The rear channels not only provide audience noises but also reinforce the illusion of practically being in the orchestra pit. The tubas especially can be heard coming from the rear channels as well as the front. The subwoofer blends neatly into the overall sound mix, with only a few instances where it stood out (such as Donner's hammer blow near the end of the opera).
The Dolby Digital mix is a little more congested and less warm-sounding than the DTS, and the low frequency effects are more noticeable. The PCM track seems restrained by comparison, and the sound picture is less forward and less enveloping.

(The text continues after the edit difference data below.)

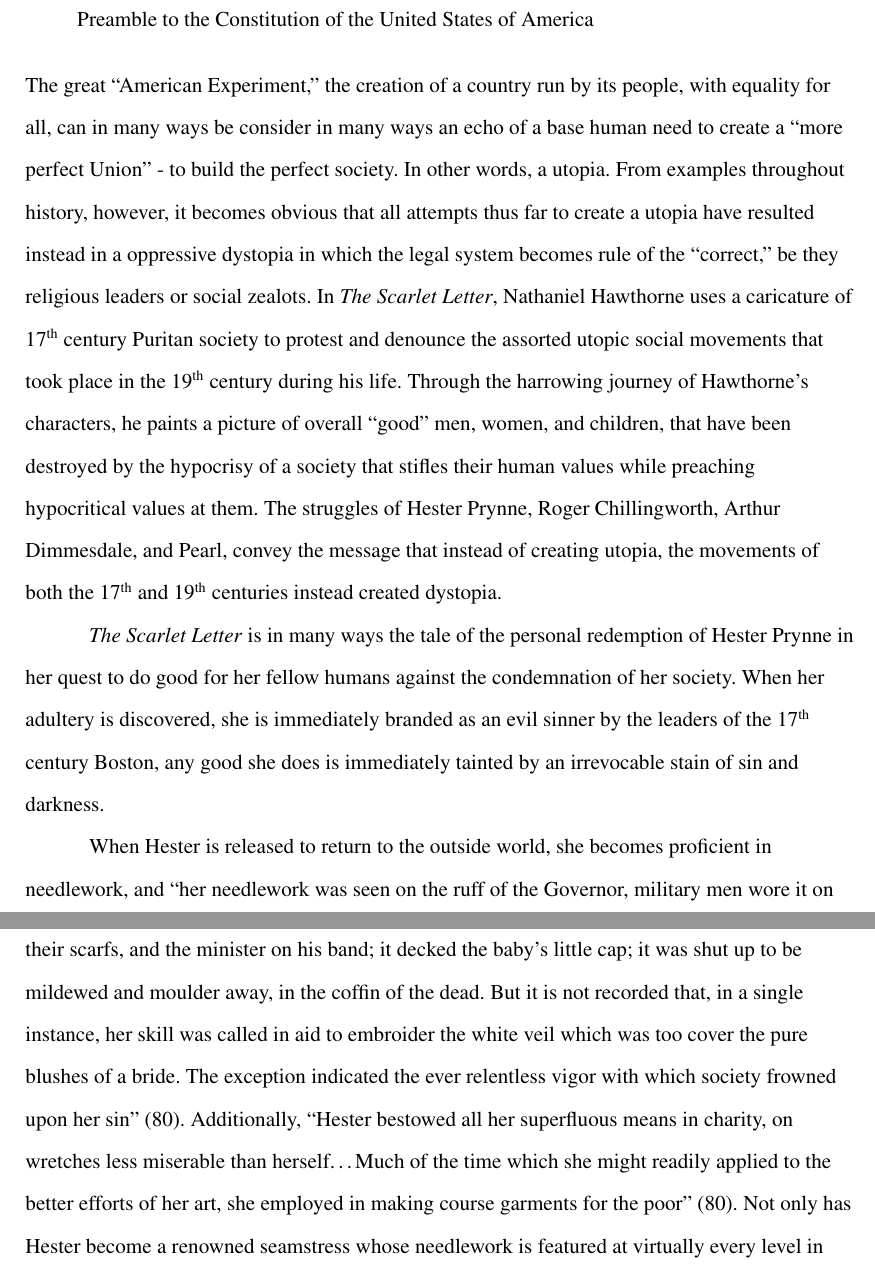
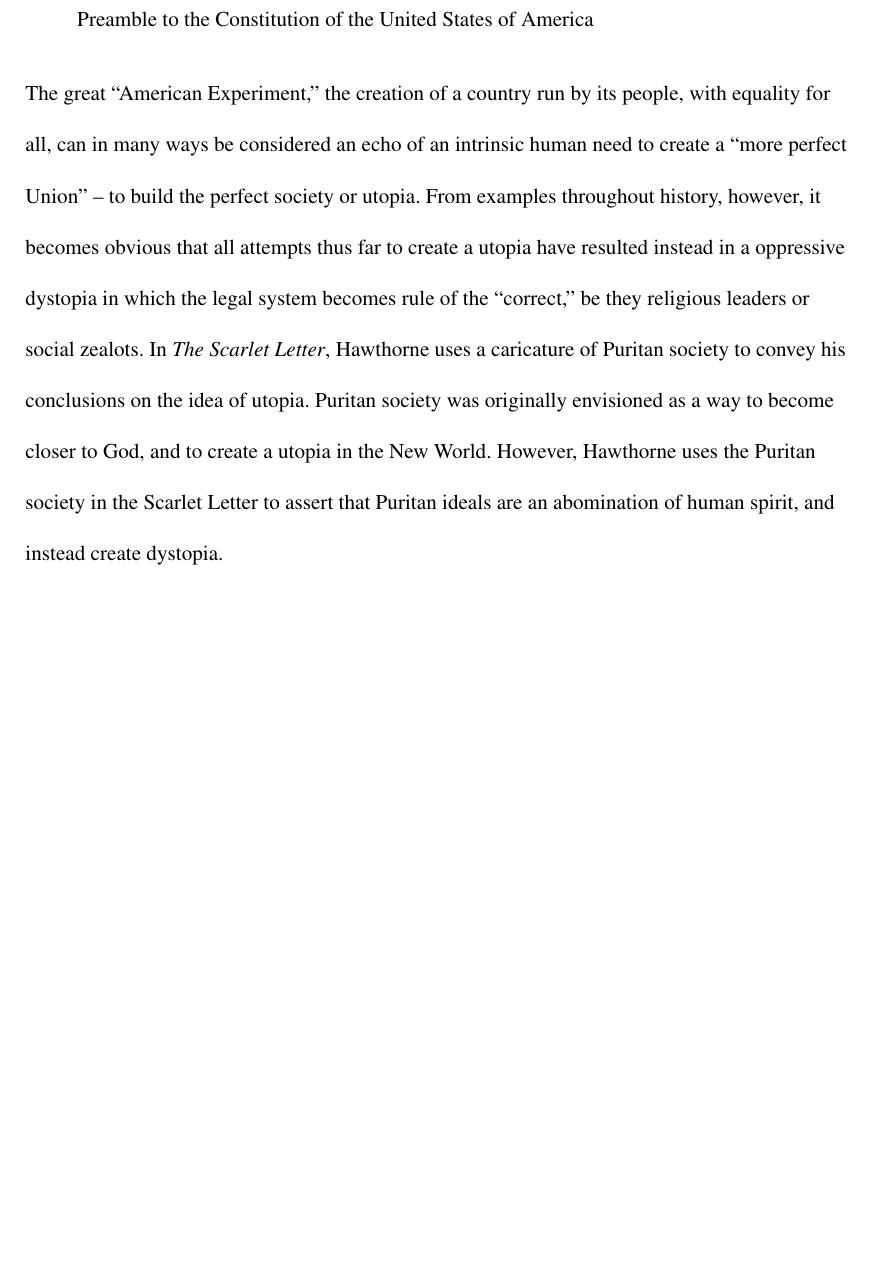
Before and after one commit to m3rcuriel/essays, a LaTeX document (Scarlet Letter/ScarletLetter1.tex): two parts of pages 1 and 2 of 3 before the commit and part of the page after it, the two joined at a grey line, cut so that both start at the same text, the shorter picture padded with empty space. Compiled offline with pdfLaTeX.

Commit message:
Rewrote introduction and changed thesis

```diff
--- a/Scarlet Letter/ScarletLetter1.tex
+++ b/Scarlet Letter/ScarletLetter1.tex
@@ -5,13 +5,11 @@
 \documentclass[12pt, letterpaper]{article}
 \usepackage{ifpdf}
 \usepackage{mla}
-\usepackage{setspace}
 \usepackage[utf8]{inputenc}
 \usepackage[english]{babel}
 \usepackage[super]{nth}
 \usepackage[backend=biber, style=mla]{biblatex}
 
 \pagenumbering{arabic}
-\singlespacing
 \begin{document}
 \begin{mla}{Lee}{Mracek}{Hill}{American Studies}{\today}{Utopian Commentary in the Scarlet Letter}
@@ -19,11 +16,7 @@
 \begin{quotation}
 \textit{We the People of the United States, in Order to form a more perfect Union\ldots do ordain and establish this Constitution for the United States of America.} -- The Preamble to the Constitution of the United States of America
 \end{quotation}
-The great ``American Experiment,'' the creation of a country run by its people, with equality for all, can in many ways be consider in many ways an echo of a base human need to create a ``more perfect Union'' - to build the perfect society. In other words, a utopia. From examples throughout history, however, it becomes obvious that all attempts thus far to create a utopia have resulted instead in a oppressive dystopia in which the legal system becomes rule of the ``correct,'' be they religious leaders or social zealots. In \textit{The Scarlet Letter}, Nathaniel Hawthorne uses a caricature of \nth{17} century Puritan society to protest and denounce the assorted utopic social movements that took place in the \nth{19} century during his life. Through the harrowing journey of Hawthorne's characters, he paints a picture of overall ``good'' men, women, and children, that have been destroyed by the hypocrisy of a society that stifles their human values while preaching hypocritical values at them. The struggles of Hester Prynne, Roger Chillingworth, Arthur Dimmesdale, and Pearl, convey the message that instead of creating utopia, the movements of both the \nth{17} and \nth{19} centuries instead created dystopia. \\
-\textit{The Scarlet Letter} is in many ways the tale of the personal redemption of Hester Prynne in her quest to do good for her fellow humans against the condemnation of her society. When her adultery is discovered, she is immediately branded as an evil sinner by the leaders of the \nth{17} century Boston, any good she does is immediately tainted by an irrevocable stain of sin and darkness.\\
-When Hester is released to return to the outside world, she becomes proficient in needlework, and ``her needlework was seen on the ruff of the Governor, military men wore it on their scarfs, and the minister on his band; it decked the baby's little cap; it was shut up to be mildewed and moulder away, in the coffin of the dead. But it is not recorded that, in a single instance, her skill was called in aid to embroider the white veil which was too cover the pure blushes of a bride. The exception indicated the ever relentless vigor with which society frowned upon her sin'' (80). Additionally, ``Hester bestowed all her superfluous means in charity, on wretches less miserable than herself\ldots Much of the time which she might readily applied to the better efforts of her art, she employed in making course garments for the poor'' (80). Not only has Hester become a renowned seamstress whose needlework is featured at virtually every level in Puritan society, worn ``on the ruff of the Governor,'' or by ``the minister on his band,'' she also donates most if not all of her spare time to ``making course garments for the poor,'' who, by Hawthorne's word as a narrator can be considered ``less miserable than herself.'' Her charity, the widespread use of her needlework, even her choice to remain in Boston rather than flee her shame all point to an incredibly strong, talented and caring woman who goes out of her way to help those less fortunate than her, or even those \textit{more} fortunate than her. In essence, based on textual evidence, it appears as though Hawthorne considers Hester to be a ``good'' person - morally sound and caring. Even though it seems as though Hester's acts may serve to completely outweigh a relatively small misdemeanor such as adultery, the town refuses to remove their judgment. Hawthorne remarks that ``in all [Hester's] intercourse with society\ldots Every gesture, every word, and even the silence of those with whom she came into contact, implied, and often expressed that she was banished\ldots'' (81). All of this good that Hester Prynne performs is lost to the larger view of society because they have so thoroughly stigmatized her as a sinner that any good she does is already tainted by the Hell, and everyone conveyed to her the truth that ``she was banished,'' both from the social circles of Boston, but also from the greater goals of society. By attempting to purge sin from the inhabitants of Boston, the Puritans have instead removed the weight of the good that Hester Prynne did, and prevented any stigmata from being removed from her charity work. Like the utopic projects of the \nth{19} century, Puritan Boston, in Hawthorne's view, has transitioned from a 'perfect society' into a society that ostracizes those who do not absolutely conform to the idealistic view of those who are in charge. In Boston's case, this is the 'living saints' while in the \nth{19} century, these are the founders and zealots. A utopia based on ideas that contradict or stigmatize basic human good inevitably decays into a rule by the 'better,' who often attempt to crush the human spirit of those they lord over.\\
-Once Hester Prynne receives the scarlet letter, she becomes supernaturally aware of the sins of others, such that the sign on her chest burns. As Hester walks through the streets of the town, sometimes ``she felt an eye - a human eye - upon the ignominious brand, that seemed to give a momentary relief, as if half her agony were shared. The next instant, back it tall rushed again, with still a deeper throb of pain; for, in that brief interval, she had sinned anew. Had Hester sinned alone?'' (83). When her fellow sinners glance at her letter, Hester becomes aware of their travesty in a moment of shared suffering. Because they have kept their sin secret, Hester is relieved for a moment by their lies taking on some of her suffering, only to have it crash back down as ``she had sinned anew.'' She recognizes the hypocrisy endemic to a society in which everyone sins but also attempt to convince the outside world that they are pure and deserving, and in a way this makes her suffering more desolate because she is surrounded by those who could share her burden, but is unable to connect with them due to their lies. Perhaps the biggest socialist movement during the \nth{19}, the Fourier movement, had several hundred utopian communities spread throughout the United States, and was for a period during the mid-\nth{19} century a massive popular movement as well. Hawthorne himself was a member of the Brook Farm socialist community~\parencite{preucel}. The movement was based on the ideas of French intellectual Charles Fourier, whose social discourse was all the rage in the formative years of the US~\parencite{nako}. The majority of these na{\"i}ve fledgeling societies would fail in the first five years due to a number of reasons that Hawthorne alludes to in \textit{The Scarlet Letter}.
-Additionally, Hawthorne uses vivid imagery to convey the impact that utopia has on the natural way of the human soul.\\
+The great ``American Experiment,'' the creation of a country run by its people, with equality for all, can in many ways be considered an echo of an intrinsic human need to create a ``more perfect Union'' -- to build the perfect society or utopia. From examples throughout history, however, it becomes obvious that all attempts thus far to create a utopia have resulted instead in a oppressive dystopia in which the legal system becomes rule of the ``correct,'' be they religious leaders or social zealots. In \textit{The Scarlet Letter}, Hawthorne uses a caricature of Puritan society to convey his conclusions on the idea of utopia. Puritan society was originally envisioned as a way to become closer to God, and to create a utopia in the New World. However, Hawthorne uses the Puritan society in the Scarlet Letter to assert that Puritan ideals are an abomination of human spirit, and instead create dystopia. \\
 \center{WORK IN PROGRESS}
 \end{mla}
 \end{document}
```
Also changed, not shown: Scarlet Letter/ScarletLetter1.tex (1 more changed lines).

There were no issues with audio sync.
|Surround Channel Use|
The main menu has some video and audio from the performance, though if you go to a sub menu and return to the main menu the audio disappears.
The booklet contains a short piece about the work, a plot synopsis and a brief essay about the production. These are repeated in several languages. There is also a cast and crew listing and a track listing.
This recording of the opera is also available in a PAL version with a different cover (shown in black and white on the inside cover of the booklet). The same release is available worldwide.
A disappointing and even dispiriting staging of the opera, sung competently but without distinction.
The video quality is very good.
The audio quality is excellent.
Don't expect to be overwhelmed by the extras.
|DVD||Sony DVP-NS9100ES, using HDMI output|
|Display||Sony VPL-HS60 LCD projector, 95 inch screen. Calibrated with Digital Video Essentials (PAL). This display device is 16x9 capable. This display device has a maximum native resolution of 720p.|
|Audio Decoder||Built in to DVD Player, Dolby Digital and DTS. Calibrated with Ultimate DVD Platinum.|
|Amplification||Receiver: Pioneer VSX-AX4ASIS; Power Amplifiers: Elektra Reference (mains), Elektra Theatron (centre/rears)|
|Speakers||Main: B&W Nautilus 800; Centre: Tannoy Sensys DCC; Rear: Tannoy Revolution R3; Subwoofer: Richter Thor Mk IV|